The result should be the full listing copied exactly, with no pictures in it.

***

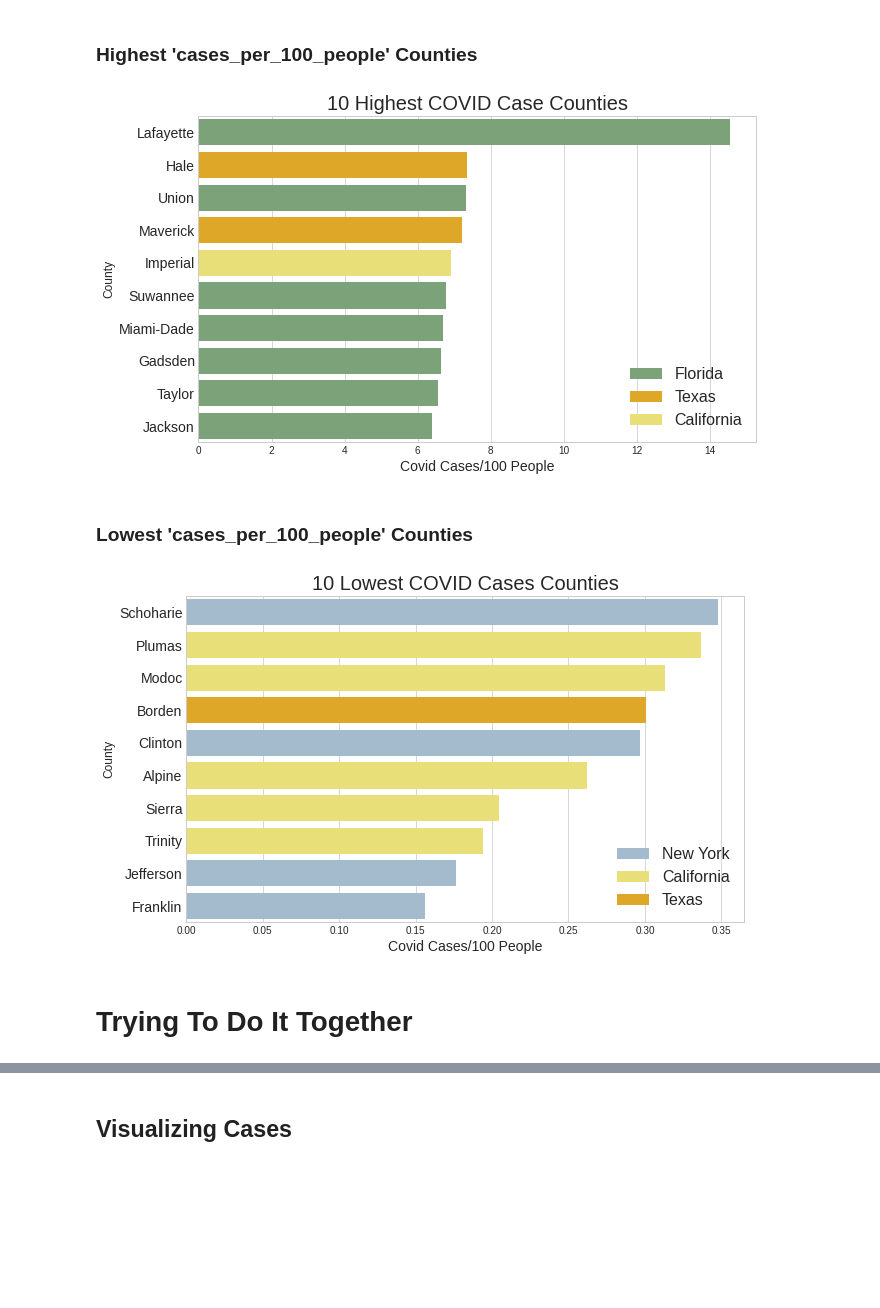
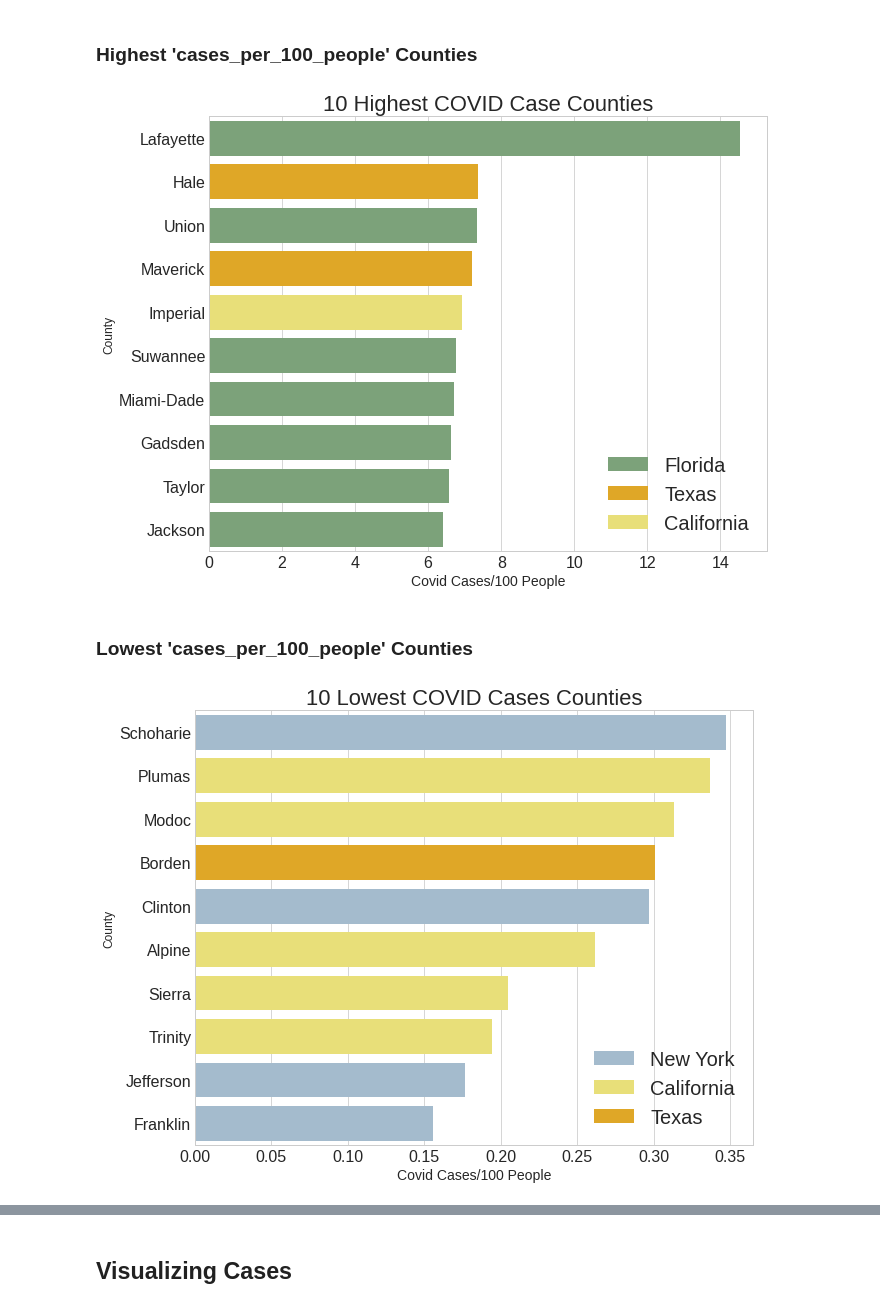
Before and after one commit to cxclark/covid19-analysis, a Jupyter notebook: code/04_eda_preprocessing_5_states.ipynb, the cells around one changed output, grey strips where cells are left out. Saved outputs shown, nothing was run; the diff lists cells and outputs as text; code cells hidden in the pictures; blank space fills up the shorter version.

```diff
--- a/code/04_eda_preprocessing_5_states.ipynb
+++ b/code/04_eda_preprocessing_5_states.ipynb
@@ -382,15 +382,16 @@ colors = {'California':'xkcd:yellowish','Florida':'xkcd:dusty green',
           'Illinois':'xkcd:melon', 'New York':'xkcd:light grey blue', 'Texas':'xkcd:amber'}
 # %%
 # Plot the 10 counties with the lowest cases_per_100_people by state.
-plt.figure(figsize=(10, 6))
+plt.figure(figsize=(10, 8))
 g = sns.barplot(x='cases_per_100_people', y='county', hue='state', data=top_10_per, dodge=False, palette=colors)
-g.legend(loc='lower right', fontsize=16)
+g.legend(loc='lower right', fontsize=20)
 plt.xlabel('Covid Cases/100 People', fontsize=14)
 plt.ylabel('County', fontsize=12)
-plt.yticks(fontsize=14)
-plt.title('10 Highest COVID Case Counties', fontsize=20);
+plt.yticks(fontsize=16)
+plt.xticks(fontsize=16)
+plt.title('10 Highest COVID Case Counties', fontsize=22);
 # %% [output]
-[figure, old version]
+[figure, new version]
 # %% [markdown]
 ### Lowest 'cases_per_100_people' Counties
 # %%
@@ -401,14 +402,13 @@ bot_10_per = df.sort_values(by='cases_per_100_people', ascending=True)[1:11]
 bot_10_per = bot_10_per.sort_values(by='cases_per_100_people', ascending=False)
 # %%
 # Plot the 10 counties with the lowest cases_per_100_people by state.
-plt.figure(figsize=(10, 6))
+plt.figure(figsize=(10, 8))
 g = sns.barplot(x='cases_per_100_people', y='county', hue='state', data=bot_10_per, dodge=False, palette = colors)
-g.legend(loc='lower right', fontsize=16)
+g.legend(loc='lower right', fontsize=20)
 plt.xlabel('Covid Cases/100 People', fontsize=14)
 plt.ylabel('County', fontsize=12)
-plt.yticks(fontsize=14)
-plt.title('10 Lowest COVID Cases Counties', fontsize=20);
+plt.yticks(fontsize=16)
+plt.xticks(fontsize=16)
+plt.title('10 Lowest COVID Cases Counties', fontsize=22);
 # %% [output]
-[figure, old version]
+[figure, new version]
-# %% [markdown]
-# Trying To Do It Together
```
Also changed, not shown: parts of 6 cells of this notebook, 2 other files.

***

## SOLUTION TO THE EXERCISE
Before and after one commit to cxclark/covid19-analysis, a Jupyter notebook: code/04_eda_preprocessing_5_states.ipynb, the cells around one changed output, grey strips where cells are left out. Saved outputs shown, nothing was run; the diff lists cells and outputs as text; code cells hidden in the pictures; blank space fills up the shorter version.

```diff
--- a/code/04_eda_preprocessing_5_states.ipynb
+++ b/code/04_eda_preprocessing_5_states.ipynb
@@ -382,15 +382,16 @@ colors = {'California':'xkcd:yellowish','Florida':'xkcd:dusty green',
           'Illinois':'xkcd:melon', 'New York':'xkcd:light grey blue', 'Texas':'xkcd:amber'}
 # %%
 # Plot the 10 counties with the lowest cases_per_100_people by state.
-plt.figure(figsize=(10, 6))
+plt.figure(figsize=(10, 8))
 g = sns.barplot(x='cases_per_100_people', y='county', hue='state', data=top_10_per, dodge=False, palette=colors)
-g.legend(loc='lower right', fontsize=16)
+g.legend(loc='lower right', fontsize=20)
 plt.xlabel('Covid Cases/100 People', fontsize=14)
 plt.ylabel('County', fontsize=12)
-plt.yticks(fontsize=14)
-plt.title('10 Highest COVID Case Counties', fontsize=20);
+plt.yticks(fontsize=16)
+plt.xticks(fontsize=16)
+plt.title('10 Highest COVID Case Counties', fontsize=22);
 # %% [output]
-[figure, old version]
+[figure, new version]
 # %% [markdown]
 ### Lowest 'cases_per_100_people' Counties
 # %%
@@ -401,14 +402,13 @@ bot_10_per = df.sort_values(by='cases_per_100_people', ascending=True)[1:11]
 bot_10_per = bot_10_per.sort_values(by='cases_per_100_people', ascending=False)
 # %%
 # Plot the 10 counties with the lowest cases_per_100_people by state.
-plt.figure(figsize=(10, 6))
+plt.figure(figsize=(10, 8))
 g = sns.barplot(x='cases_per_100_people', y='county', hue='state', data=bot_10_per, dodge=False, palette = colors)
-g.legend(loc='lower right', fontsize=16)
+g.legend(loc='lower right', fontsize=20)
 plt.xlabel('Covid Cases/100 People', fontsize=14)
 plt.ylabel('County', fontsize=12)
-plt.yticks(fontsize=14)
-plt.title('10 Lowest COVID Cases Counties', fontsize=20);
+plt.yticks(fontsize=16)
+plt.xticks(fontsize=16)
+plt.title('10 Lowest COVID Cases Counties', fontsize=22);
 # %% [output]
-[figure, old version]
+[figure, new version]
-# %% [markdown]
-# Trying To Do It Together
```
Also changed, not shown: parts of 6 cells of this notebook, 2 other files.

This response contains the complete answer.